We live in an age when everyone understands the importance and pervasiveness of data—the pictures we take, the activities we track, the transactions we make, and the websites we visit. Data can often be contentious in terms of ownership and access. Today, businesses must deal with the availability, pervasiveness, control, and usage of data for their day-to-day workings. Now data and related aspects touch everyone’s life in one way or another. This portends a sea-change that needs to occur in the way we view technology jobs.
"Data Scientist" is listed as the “Sexiest Job of the 21st Century” by the Harvard Business Review, but what is data science and what do data scientists do? Claire Schulkey investigated the question at International Data Week speaking with Amy Nurnberger and Sarah Callaghan, two data professionals, and she heard from the chief data scientist at the New York Times to figure out what makes a data professional, how people get into the field, and what they do all day.

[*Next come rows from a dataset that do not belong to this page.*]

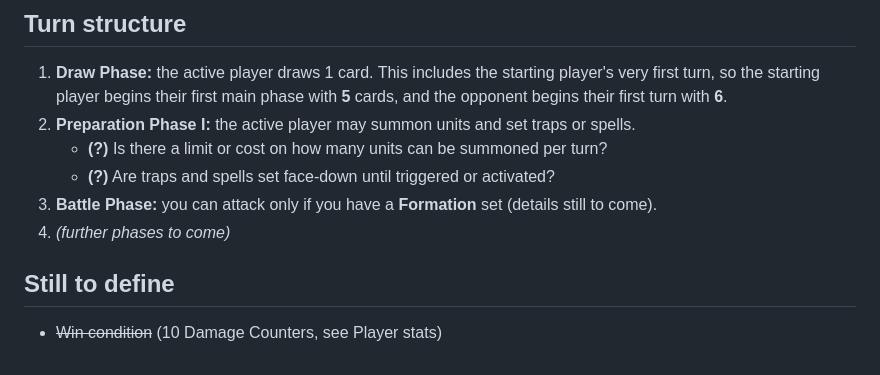
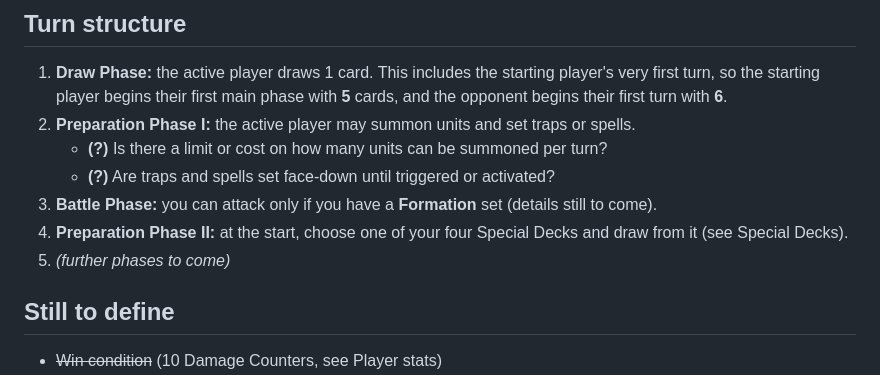
Before and after one commit to demonlord321/Battleokias, a Markdown page: RULES.md, the part around one of its changes. Rendered like a GitHub page.

```diff
--- a/RULES.md
+++ b/RULES.md
@@ -17,7 +17,8 @@ Written up from Dyllan's notes. Open questions are marked **(?)**. Rules are ref
    - **(?)** Is there a limit or cost on how many units can be summoned per turn?
    - **(?)** Are traps and spells set face-down until triggered or activated?
 3. **Battle Phase:** you can attack only if you have a **Formation** set (details still to come).
-4. _(further phases to come)_
+4. **Preparation Phase II:** at the start, choose one of your four Special Decks and draw from it (see Special Decks).
+5. _(further phases to come)_
 
 ## Still to define
 - ~~Win condition~~ (10 Damage Counters, see Player stats)
```
Also changed, not shown: other parts of RULES.md (+23 -4 lines).
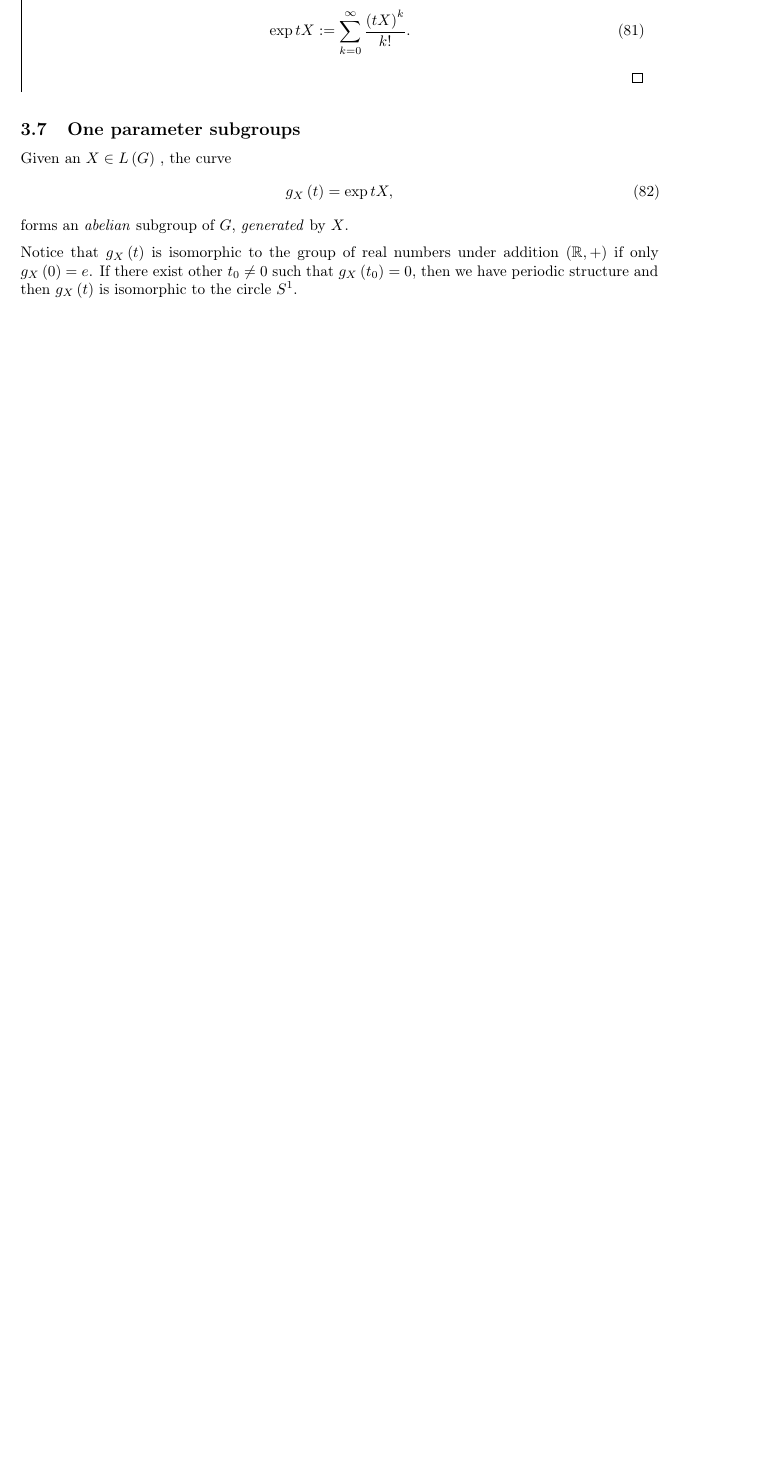
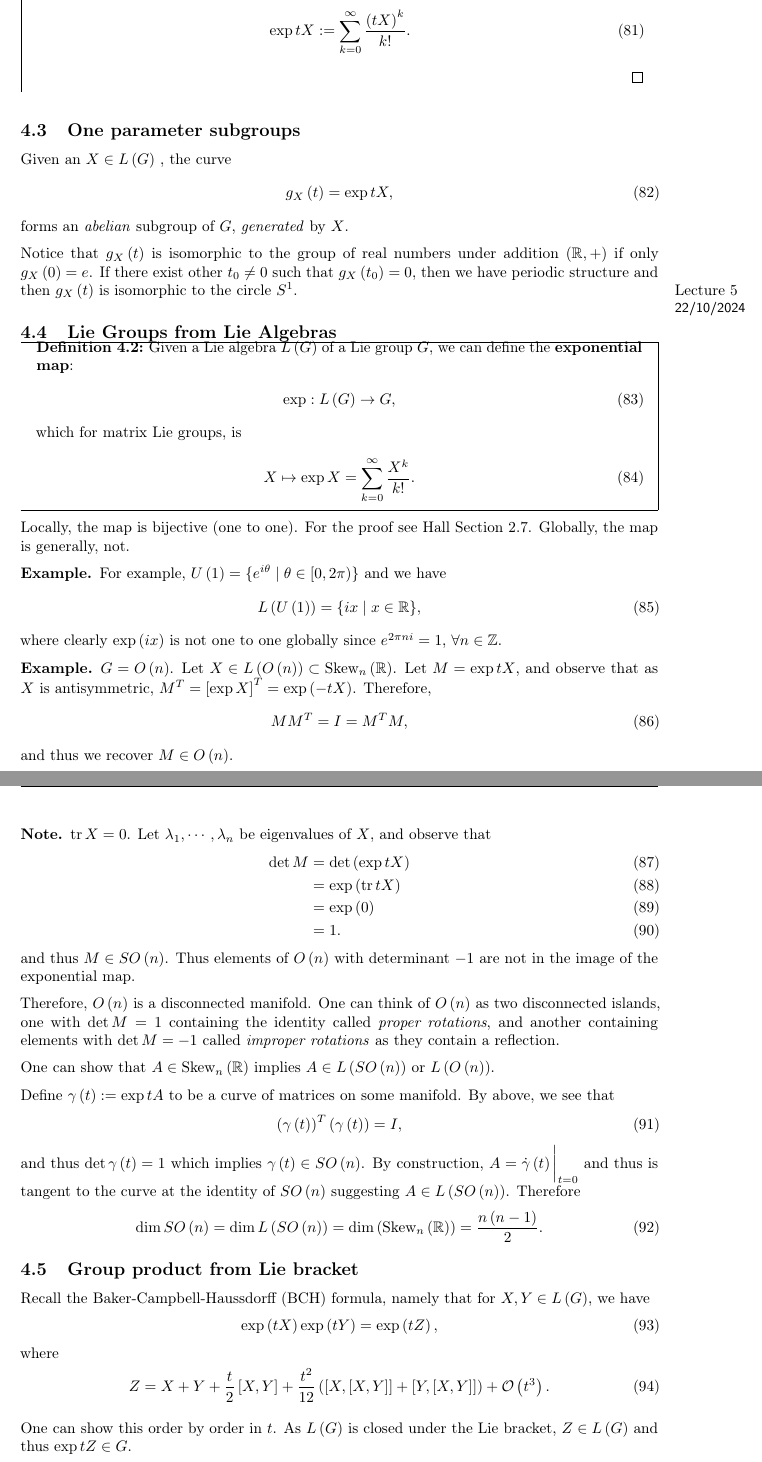
Before and after one commit to CianLM/Symmetries-Fields-and-Particles, a LaTeX document (master.tex, which reads lec_05.tex): part of page 12 of 12 before the commit and two parts of pages 12 and 13 of 14 after it, the two joined at a grey line, cut so that both start at the same text, the shorter picture padded with empty space. Compiled offline with pdfLaTeX.

Commit message:
Lecture 5

```diff
--- /dev/null
+++ b/lec_05.tex
@@ -0,0 +1,75 @@
+\lecture{5}{22/10/2024}{Lie Groups from Lie Algebras}
+
+\newcommand{\id}{\text{id}}
+
+\subsection{Lie Groups from Lie Algebras}
+
+\begin{definition}
+    Given a Lie algebra $L\left( G \right)$ of a Lie group $G$, we can define the \textbf{exponential map}:
+    \begin{align}
+        \exp : L \left( G \right) \to G
+    ,\end{align}
+    which for matrix Lie groups, is
+    \begin{align}
+        X \mapsto \exp X = \sum_{k=0}^{\infty}  \frac{X^{k}}{k!}
+    .\end{align}
+\end{definition}
+
+Locally, the map is bijective (one to one). For the proof see Hall Section 2.7.
+Globally, the map is generally, not.
+
+\begin{example}
+    For example, $U \left( 1 \right) = \{e^{i \theta}  \mid  \theta \in [ 0,2\pi ) \} $ and we have
+    \begin{align}
+        L \left( U \left( 1 \right)  \right) = \{i x  \mid  x \in \R\}
+    ,\end{align}
+    where clearly $\exp \left( ix \right) $ is not one to one globally since $e^{2\pi ni} = 1$, $\forall n \in \Z$.
+\end{example}
+
+\begin{example}
+    $G = O \left( n \right) $. Let $X \in L \left( O \left( n \right)  \right) \subset \text{Skew}_n\left( \R \right) $. Let $M = \exp t X$, and observe that as $X$ is antisymmetric, $M^{T} = \left[ \exp X \right]^{T} = \exp \left( -tX \right) $. Therefore,
+    \begin{align}
+        M M^{T} = I = M^{T} M
+    ,\end{align}
+    and thus we recover $M \in O \left( n \right) $.
+\end{example}
+
+\begin{note}
+    $\tr X = 0$. Let $\lambda_1, \cdots, \lambda_n$ be eigenvalues of $X$, and observe that
+    \begin{align}
+        \det M &= \det \left( \exp t X \right)  \\
+        &= \exp \left( \tr t X \right)  \\
+        &= \exp \left( 0 \right)  \\
+        &= 1
+    .\end{align}
+    and thus $M  \in SO \left( n \right)$. Thus elements of $O \left( n \right) $ with determinant $-1$ are not in the image of the exponential map.
+\end{note}
+
+Therefore, $O \left( n \right) $ is a disconnected manifold. One can think of $O\left( n \right) $ as two disconnected islands, one with $\det M = 1$ containing the identity called \textit{proper rotations}, and another containing elements with $\det M = -1$ called \textit{improper rotations} as they contain a reflection.
+
+% fig
+
+One can show that $A \in \text{Skew}_n \left( \R \right) $ implies $A \in L \left( SO \left( n \right)  \right) $ or $L \left( O \left( n \right)  \right) $.
+
+Define $\gamma \left( t \right) := \exp t A$ to be a curve of matrices on some manifold. By above, we see that
+\begin{align}
+    \left( \gamma \left( t \right)  \right)^{T} \left( \gamma \left( t \right)  \right) = I
+,\end{align}
+and thus $\det \gamma \left( t \right) = 1$ which implies $\gamma \left( t \right) \in SO \left( n \right) $. By construction, $A = \dot{\gamma}\left( t \right) \bigg|_{t=0}$ and thus is tangent to the curve at the identity of $SO \left( n \right) $ suggesting $A \in L \left( SO \left( n \right)  \right) $. Therefore
+\begin{align}
+   \dim SO \left( n \right) = \dim L \left( SO \left( n \right)  \right) = \dim \left( \text{Skew}_n \left( \R \right)  \right) = \frac{n \left( n- 1\right) }{2}
+.\end{align}
+
+
+\subsection{Group product from Lie bracket}
+
+Recall the Baker-Campbell-Haussdorff (BCH) formula, namely that for $X,Y \in L \left( G \right) $, we have
+\begin{align}
+    \exp \left( tX \right) \exp \left( tY \right) = \exp \left( tZ \right)
+,\end{align}
+where
+\begin{align}
+    Z = X + Y + \frac{t}{2}\left[ X, Y \right] + \frac{t^2}{12} \left( \left[ X, \left[ X, Y \right]  \right]   + \left[ Y, \left[ X, Y \right]  \right] \right) + \mathcal{O}\left( t^3 \right)
+.\end{align}
+
+One can show this order by order in $t$. As $L \left( G \right) $ is closed under the Lie bracket, $Z \in L \left( G \right) $ and thus $\exp t Z \in G$.
```
Also changed, not shown: lec_04.tex (+5 -1 lines), master.tex (+1 -0 lines), master.pdf, lec_05.tex (54 more changed lines).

This post accompanies the Sci on the Fly podcast “Data Science.”
In the last Sci on the Fly podcast on data science, several data scientists were asked “What is data science?” Although each data scientist thinks of data science differently, one conversation that continues to be discussed is how the data science community should share data.